The second technology comes from Intel. As you may know, Intel launched their WiDi technology at CES this year – WiDi displays your laptop screen on your TV wirelessly through an adapter connected to your TV so you can share movies and photos on the big screen.
An Intel WiDi notebook includes a Core i Family CPU with Intel Integrated Graphics, an Intel WiDi Adapter, and Intel WiDi software. You can read more about it here: www.intel.com/go/wirelessdisplay
The way Optimus works with Intel WiDi is pretty impressive–meaning there is no additional hardware or software changes required. A notebook manufacturer simply needs to build a notebook that meets the Intel WiDi design requirements, and the NVIDIA Optimus design requirements, and it just works.

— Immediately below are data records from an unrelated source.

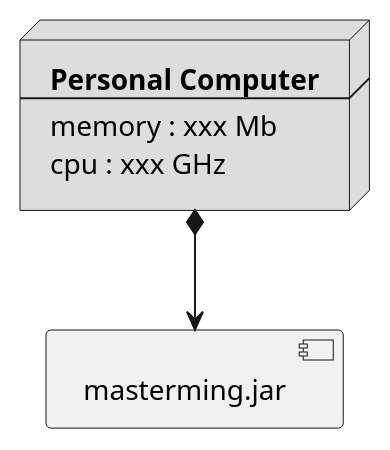
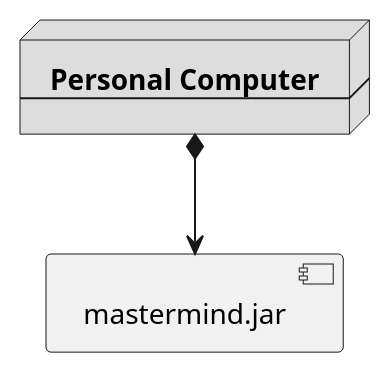
One commit to SantaTecla-mastermind/solution.java.swing.socket.sql changed the second of 2 diagrams in modelViewPresenter/presentationModel/withFacade/docs/diagrams/src/vistas.plantuml. Above: the diagram before and after it, drawn with PlantUML. The commit also changed 9 other files, not shown here.

Commit message:
Diagrams MVP WithFacade finished

```diff
--- a/modelViewPresenter/presentationModel/withFacade/docs/diagrams/src/vistas.plantuml
+++ b/modelViewPresenter/presentationModel/withFacade/docs/diagrams/src/vistas.plantuml
@@ -43,12 +43,10 @@
 @startuml despliegue_fisica
 node node #DDDDDD [
 <b>Personal Computer</b>
 ----
-memory : xxx Mb
-cpu : xxx GHz
 ]
 
-[ masterming.jar ] as component
+[ mastermind.jar ] as component
 
 node *--> component
 @enduml
```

Other engineers reading this will know that getting two new technologies to work together usually requires patches or hardware changes. But the unique architecture of Optimus enables it to work perfectly with Intel WiDi. Actually, NVIDIA Optimus technology is the only discrete GPU solution that does work with Intel WiDi.
You can see the diagrams below. The wireless display attaches to Intel integrated graphics, just like any other display out – whether it’s the internal notebook panel or an external VGA port. Optimus can render pixels for any display attached to the Intel integrated graphics. And, in the case shown below, those pixels are going to both the notebook display and the wireless display.
This diagram shows you what the Optimus+Intel WiDi topology looks like when a standard office application or basic web browsing happens. The NVIDIA GPU turns electrically off, and the Intel CPU and IGP are rendering and doing the work
This Diagram show you the data flow when a more intense application is used, like watching an HD movie from Youtube. The NVIDIA GPU powers on and does the work and passes the final data to the IGP, which displays it to the notebook panel and the wireless display.
It’s important to note that Optimus doesn’t magically resolve issues with protected content or latency to the wireless display. But the intended use case of wirelessly sharing movies and photos works perfectly.
Check out the demo below: